[Source records]
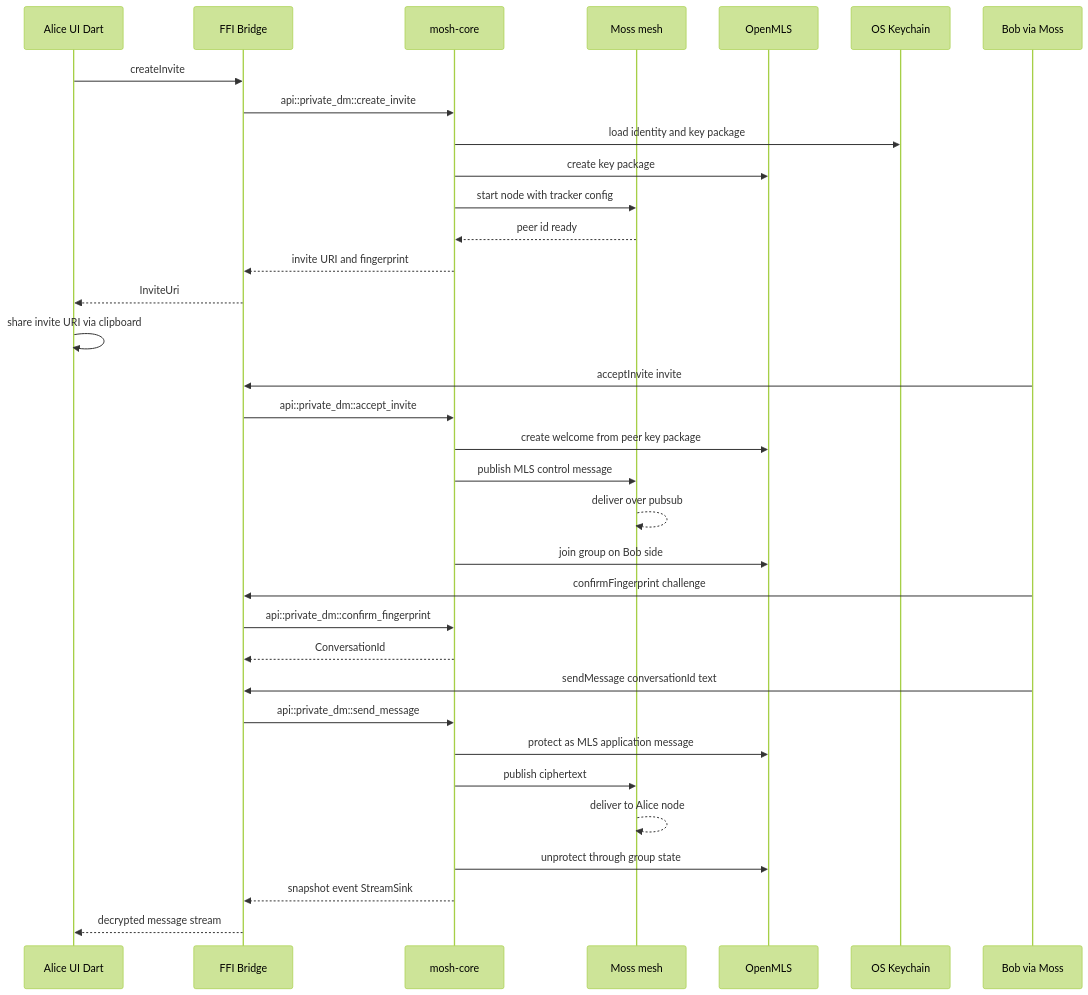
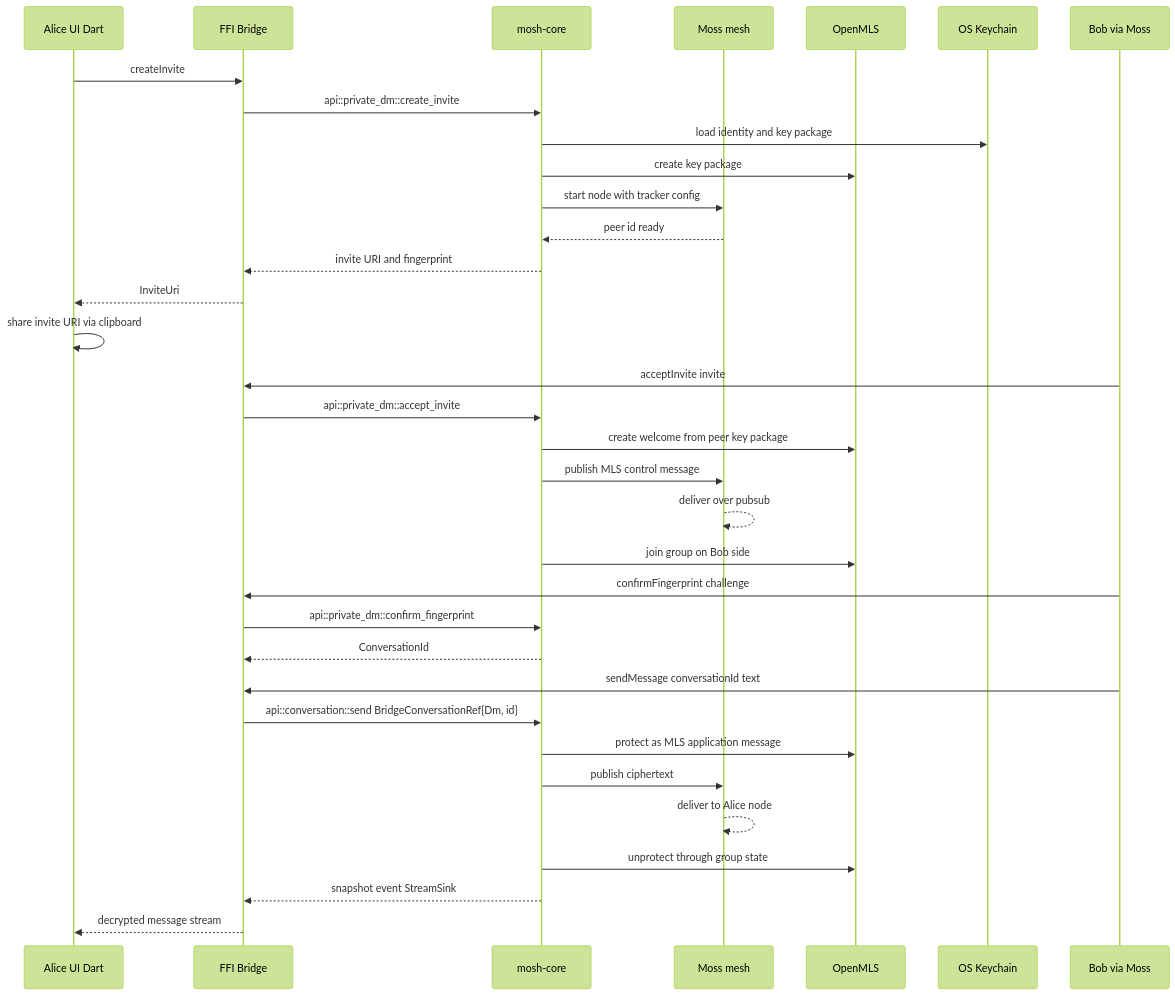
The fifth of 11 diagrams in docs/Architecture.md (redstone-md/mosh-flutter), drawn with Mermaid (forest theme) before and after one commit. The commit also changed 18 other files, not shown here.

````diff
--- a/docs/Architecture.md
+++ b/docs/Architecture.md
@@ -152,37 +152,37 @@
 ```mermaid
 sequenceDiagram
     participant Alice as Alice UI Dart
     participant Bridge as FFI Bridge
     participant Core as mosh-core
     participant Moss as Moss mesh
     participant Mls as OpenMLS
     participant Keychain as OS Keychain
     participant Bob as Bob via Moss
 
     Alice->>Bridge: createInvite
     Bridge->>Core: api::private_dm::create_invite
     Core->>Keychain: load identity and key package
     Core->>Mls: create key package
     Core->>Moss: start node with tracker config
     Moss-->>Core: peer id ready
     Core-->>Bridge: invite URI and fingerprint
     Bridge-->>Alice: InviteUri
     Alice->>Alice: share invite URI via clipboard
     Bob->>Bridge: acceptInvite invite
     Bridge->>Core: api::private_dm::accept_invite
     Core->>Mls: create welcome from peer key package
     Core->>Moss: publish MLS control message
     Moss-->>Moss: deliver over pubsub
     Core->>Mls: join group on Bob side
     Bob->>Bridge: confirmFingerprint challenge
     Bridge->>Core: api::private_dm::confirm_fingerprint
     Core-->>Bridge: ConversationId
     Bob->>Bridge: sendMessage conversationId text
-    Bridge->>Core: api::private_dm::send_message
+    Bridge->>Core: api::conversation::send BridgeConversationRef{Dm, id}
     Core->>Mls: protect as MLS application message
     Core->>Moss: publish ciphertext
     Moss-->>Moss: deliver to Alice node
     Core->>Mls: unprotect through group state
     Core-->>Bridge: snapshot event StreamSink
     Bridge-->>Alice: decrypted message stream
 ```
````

**Exercise aim**
Go through the records and gather the lines that hold "Architecture".

**Reply to the exercise**
The fifth of 11 diagrams in docs/Architecture.md (redstone-md/mosh-flutter), drawn with Mermaid (forest theme) before and after one commit. The commit also changed 18 other files, not shown here.
--- a/docs/Architecture.md
+++ b/docs/Architecture.md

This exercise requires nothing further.